Special Considerations for Children’s Injury Cases

by Andrew Mounier on October 24, 2013

  • Sharebar

child injuryLearning that a child has been injured in an accident is distressing for parents.  Discovering that the injury was preventable as it was due to another person’s negligence makes the situation even more devastating.  Unfortunately, every day children are injured or killed in accidents.  According to the Centers for Disease Control (CDC) each year over 12,000 children ages 0-19 are killed in accidents.  Over 9 million are injured, requiring emergency room care.  Automobile accidents are the leading cause of death for children.  The leading causes of nonfatal injuries include falls, animal bites, burns, and suffocation.  Of course there are many other causes for injury to children such as defective products and negligent medical care.

Pursuing a Personal Injury Case
Just as in a case where an adult is injured due to the negligence of another person, an adolescent victim via a personal representative or his or her parents, can seek damages for the losses suffered.  Economic damages may include medical expenses.  It may even be possible to recover damages for loss of earning potential.  Non-economic damages can include compensation for pain and suffering and punitive damages.  However, when calculating such damages for child victims there are special factors that a court will consider that are not applicable to cases where an adult is the victim.

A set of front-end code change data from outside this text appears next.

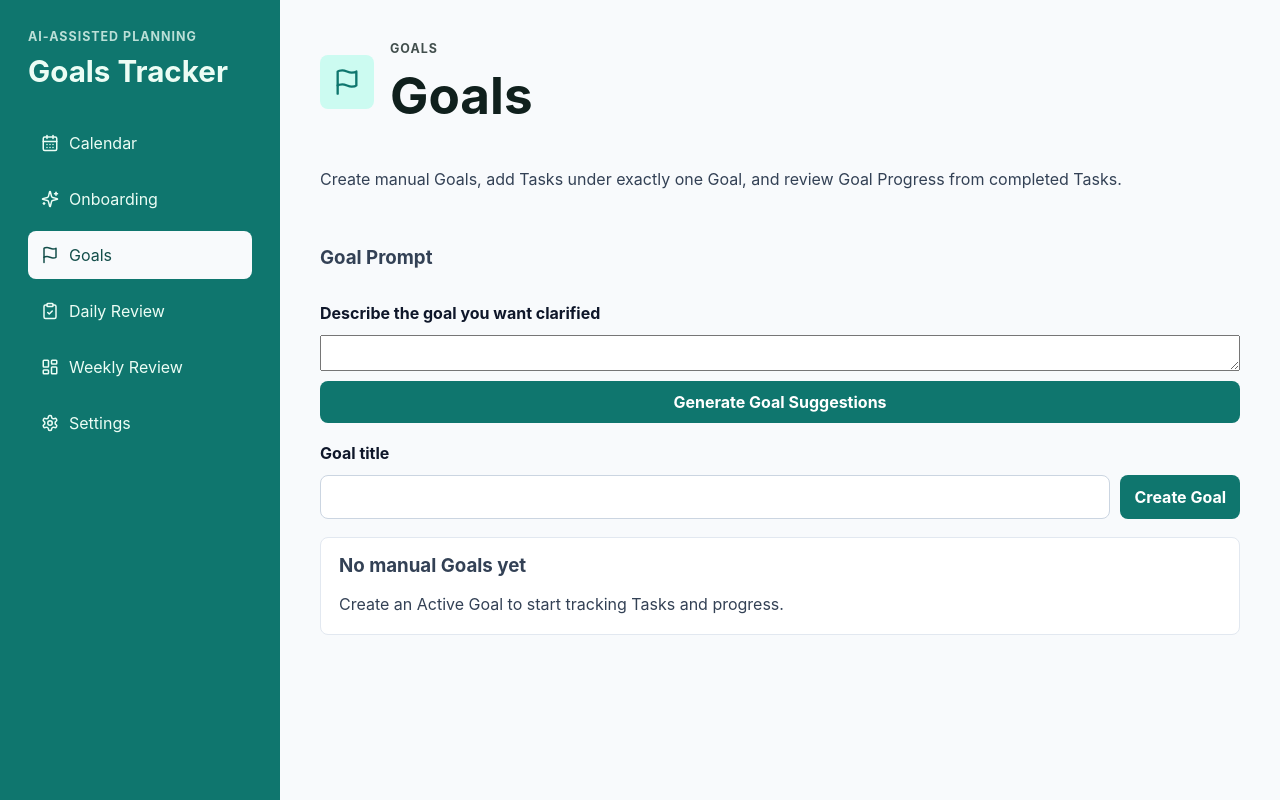
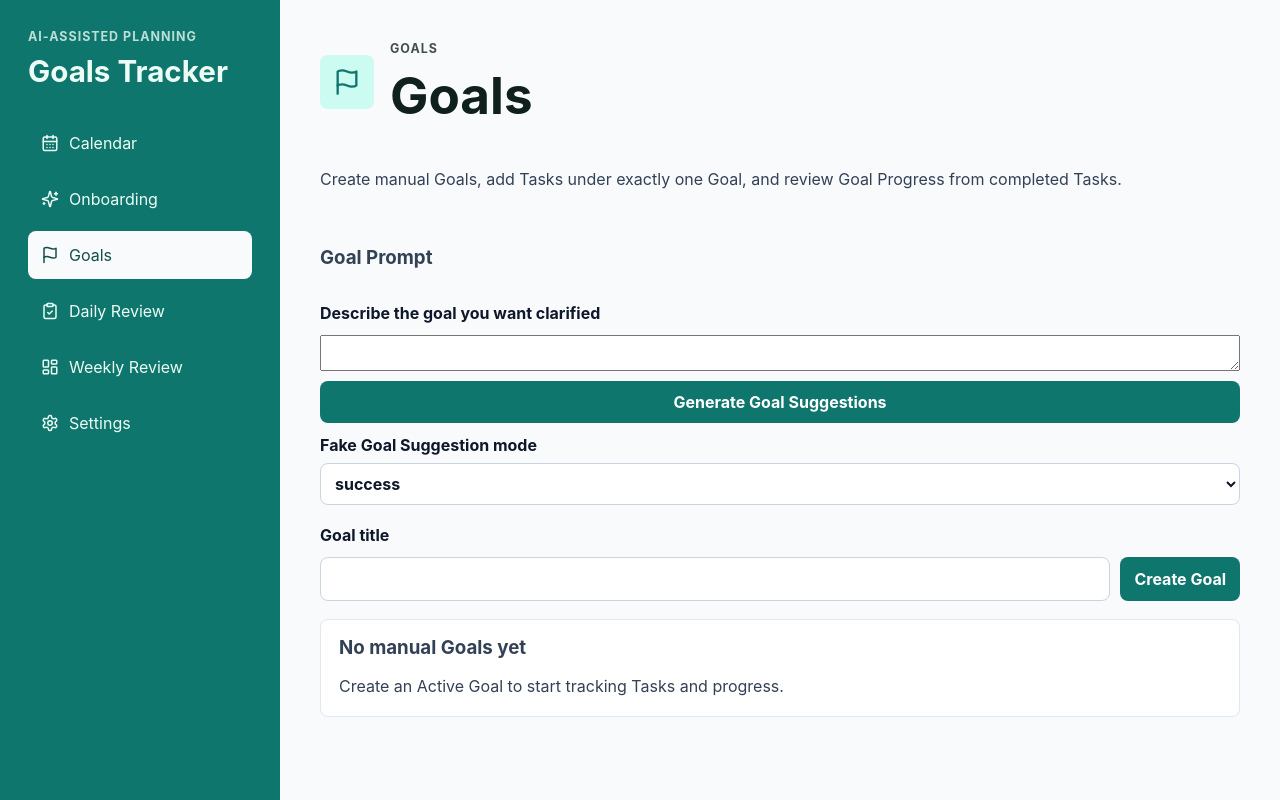
Before and after one commit to Jeanspkdz/goals-tracker, a Nuxt app: page / in a window 1280 px wide. Both pictures are taken after a click on the button "Goals". Built offline with nearby package versions, Linux system fonts and the light colour scheme.

Commit message:
feat(goals): handle suggestion provider failure

```diff
--- a/app/components/AppShell.vue
+++ b/app/components/AppShell.vue
@@ -240,6 +240,7 @@ const goalPrompt = ref("");
 const goalSuggestions = ref<GoalSuggestion[]>([]);
 const goalSuggestionError = ref("");
 const goalSuggestionStatus = ref("");
+const goalSuggestionFakeMode = ref<"success" | "failure">("success");
 const aiSuggestionHistory = ref<AiSuggestionHistoryRecord[]>([]);
 const events = ref<CalendarEvent[]>([]);
 const eventDraft = ref<EventDraft>({
@@ -299,7 +300,10 @@ async function generateGoalSuggestions() {
     return;
   }
 
-  const adapter = createFakeAiProviderAdapter({ mode: "success" });
+  try {
+    const adapter = createFakeAiProviderAdapter({
+      mode: goalSuggestionFakeMode.value
+    });
     const result = await adapter.generateStructuredText({
       instruction: prompt,
       schemaName: "goal-suggestions"
@@ -308,6 +312,14 @@ async function generateGoalSuggestions() {
     goalSuggestions.value = parseGoalSuggestions(result.data);
     goalSuggestionError.value = "";
     goalSuggestionStatus.value = "";
+  } catch (error) {
+    goalSuggestions.value = [];
+    goalSuggestionStatus.value = "";
+    goalSuggestionError.value =
+      error instanceof Error
+        ? error.message
+        : "Goal Suggestion generation failed.";
+  }
 }
 
 function acceptGoalSuggestion(suggestion: GoalSuggestion) {
@@ -936,6 +948,16 @@ function taskPlanningLabel(task: Task) {
           <button type="button" @click="generateGoalSuggestions">
             Generate Goal Suggestions
           </button>
+          <label>
+            Fake Goal Suggestion mode
+            <select
+              v-model="goalSuggestionFakeMode"
+              aria-label="Fake Goal Suggestion mode"
+            >
+              <option>success</option>
+              <option>failure</option>
+            </select>
+          </label>
           <p v-if="goalSuggestionError" class="form-error">
             {{ goalSuggestionError }}
           </p>
--- a/app/domain/ai-provider.ts
+++ b/app/domain/ai-provider.ts
@@ -81,6 +81,10 @@ export function createFakeAiProviderAdapter({
       };
     },
     async generateStructuredText(input) {
+      if (mode === "failure") {
+        throw new Error("Goal Suggestion generation failed.");
+      }
+
       if (input.schemaName === "goal-suggestions") {
         return {
           schemaName: input.schemaName,
```
Also changed, not shown: 1 other file (tests, documents, lock files or other folders). Lines whose indentation alone changed are shown as unchanged.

Because  of the importance of preserving any award for the long-term care of the child, any money awarded for the benefit of a child is typically placed in a trust, with the child named as the beneficiary.  The child may be allowed direct access to the funds upon reaching the age of majority.

Life-Long Care
A Kansas City personal injury attorney points out that in a children’s injury case, where a child’s injury leaves the child permanently disabled, the child may require long-term medical treatment or rehabilitative care.  As a child grows the type of care and treatment may change to remain consistent with the child’s changing physical, educational, psychological and emotional needs.  For example, if the child lost a limb in a car accident and as a result was fitted with a prosthetic, the prosthetic will have to be replaced as the child grows.  Similarly, if a child requires the use of a wheelchair, new chairs may be needed as the child grows.

Determining a child’s future medical needs as well as quality of life needs, and putting a dollar value to them involves complex calculations.  Indeed, in the most extreme cases where a baby is injured, costs may need to be projected decades and decades into the future.  Such calculations will be critical to the case and should only be performed by an expert.

Pain and Suffering
Pain and suffering is a type of non-economic compensation that a court will award a child to compensate for injuries that are not readily quantifiable, but are linked to the emotional trauma and physical pain the child experiences as a result of the accident and resulting injuries.  For children this is a significant consideration as social interaction, self-image, and peer acceptance are integral to a child’s daily social life and critical to development.  For example, the fact that a child who had a leg amputated cannot run around on the playground is relevant.  As is the fact that a child with scars from a severe facial burn is likely to be stared at, laughed at, or avoided by other children.   Thus, a child who suffers a facial disfigurement, an amputation, or a brain injury will not only have to go through painful, invasive treatments for the injury, but will be emotionally traumatized by the experience and the resulting social effects.

Preventing additional trauma
A final, yet important consideration when pursuing a personal injury case where a child is the victim is the impact the legal proceeding will have on the child.  While every reasonable effort should be made to make sure that the negligent person is held accountable, the case should be pursued in a manner that causes the victim minimal additional trauma.

During a child victim personal injury case what can be done to minimize the stress on the child?  What should be done to ensure that the needs of the child are the paramount consideration in the case, and not the needs or wishes of the parents?

Andrew Mounier
Andrew Mounier is a Content Engineer and Author. He has worked in marketing for over a decade and finds his passion in bringing concepts to life for the world to enjoy. He is also an avid legal blogger and currently working on a book with his wife about social entrepreneurship. He is a true Socialpreneur and finds that his goal in life is to be an agent for positive social change through both his writing and business endeavors.
Andrew Mounier
Andrew Mounier

Latest posts by Andrew Mounier (see all)

No related posts.

Previous post:

Next post: